  3. Type the following command to view a list of all available distros and press Enter:

    wsl --list

    Quick tip: You can also use this variant wsl -l of the command.
  4. Type the following command to set the Linux distro as the new default on WSL and press Enter:

    wsl --setdefault DISTRO-NAME

    In the command, replace “DISTRO-NAME” with the name of the distro to set it as default (see step 3). For instance, this command makes Ubuntu Linux the default distro on Windows 11:

    wsl --setdefault Ubuntu

    WSL change default distro command

    Quick tip: You can also use this variant wsl -s Ubuntu of the command.

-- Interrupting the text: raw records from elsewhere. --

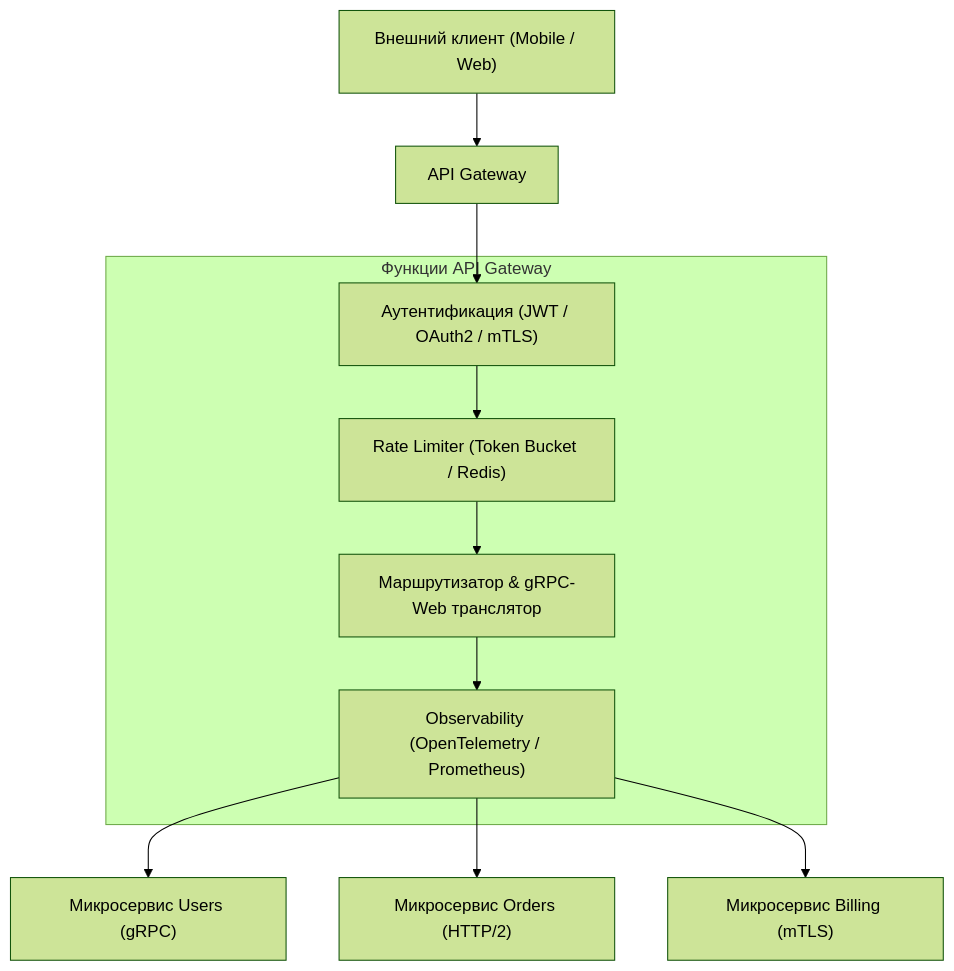
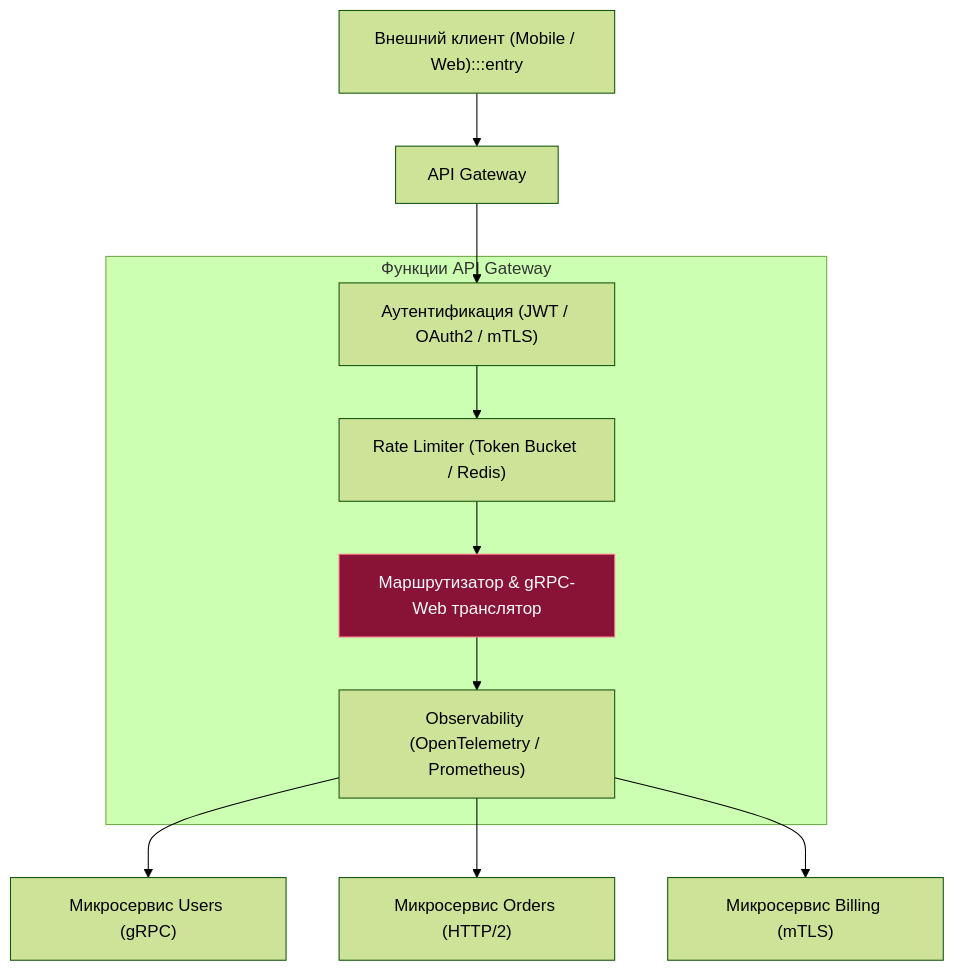
One commit to UnrealTemplier/go-textbook changed the third of 4 diagrams in sources/3. Компьютерные сети и сетевой стек/27. Прокси, Reverse Proxy и API Gateway.md. Above: the diagram before and after it, drawn with Mermaid (forest theme). The commit also changed other lines of this file and 1666 other files, not shown here.

First line of the commit message:
feat(mermaid): add semantic color classDef to 1369 colorless flowchart/graph diagrams

````diff
--- a/sources/3. Компьютерные сети и сетевой стек/27. Прокси, Reverse Proxy и API Gateway.md
+++ b/sources/3. Компьютерные сети и сетевой стек/27. Прокси, Reverse Proxy и API Gateway.md
@@ -72,17 +92,27 @@
 ```mermaid
 flowchart TD
-    Client["Внешний клиент (Mobile / Web)"] --> Gateway["API Gateway"]
+    classDef process  fill:#1e293b,stroke:#38bdf8,stroke-width:1px,color:#f8fafc
+    classDef success  fill:#064e3b,stroke:#34d399,stroke-width:1px,color:#f8fafc
+    classDef error    fill:#7f1d1d,stroke:#f87171,stroke-width:1px,color:#f8fafc
+    classDef warning  fill:#78350f,stroke:#fbbf24,stroke-width:1px,color:#f8fafc
+    classDef entry    fill:#1e3a5f,stroke:#38bdf8,stroke-width:2px,color:#f8fafc
+    classDef aux      fill:#334155,stroke:#64748b,stroke-width:1px,color:#f8fafc
+    classDef system   fill:#312e81,stroke:#a78bfa,stroke-width:1px,color:#f8fafc
+    classDef data     fill:#132d29,stroke:#2dd4bf,stroke-width:1px,color:#f8fafc
+    classDef network  fill:#881337,stroke:#fb7185,stroke-width:1px,color:#f8fafc
+    classDef accent   fill:#1e1b4b,stroke:#818cf8,stroke-width:1px,color:#f8fafc
+    Client["Внешний клиент (Mobile / Web):::entry"] --> Gateway["API Gateway"]
     
     subgraph GatewayCore ["Функции API Gateway"]
         Auth["Аутентификация (JWT / OAuth2 / mTLS)"]
         RateLimit["Rate Limiter (Token Bucket / Redis)"]
-        Router["Маршрутизатор & gRPC-Web транслятор"]
+        Router["Маршрутизатор & gRPC-Web транслятор"]:::network
         Metrics["Observability (OpenTelemetry / Prometheus)"]
     end
     
     Gateway --> Auth --> RateLimit --> Router --> Metrics
     
     Metrics --> SvcUsers["Микросервис Users (gRPC)"]
     Metrics --> SvcOrders["Микросервис Orders (HTTP/2)"]
     Metrics --> SvcBilling["Микросервис Billing (mTLS)"]
 ```
````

Once you complete the steps, when you run the “WSL” command, the default distro will start automatically on Windows 11.

About the author

Mauro Huculak is a Windows How-To Expert who started Pureinfotech in 2010 as an independent online publication. He has also been a Windows Central contributor for nearly a decade. Mauro has over 14 years of experience writing comprehensive guides and creating professional videos about Windows and software, including Android and Linux. Before becoming a technology writer, he was an IT administrator for seven years. In total, Mauro has over 20 years of combined experience in technology. Throughout his career, he achieved different professional certifications from Microsoft (MSCA), Cisco (CCNP), VMware (VCP), and CompTIA (A+ and Network+), and he has been recognized as a Microsoft MVP for many years. You can follow him on X (Twitter), YouTube, LinkedIn and About.me. Email him at [email protected].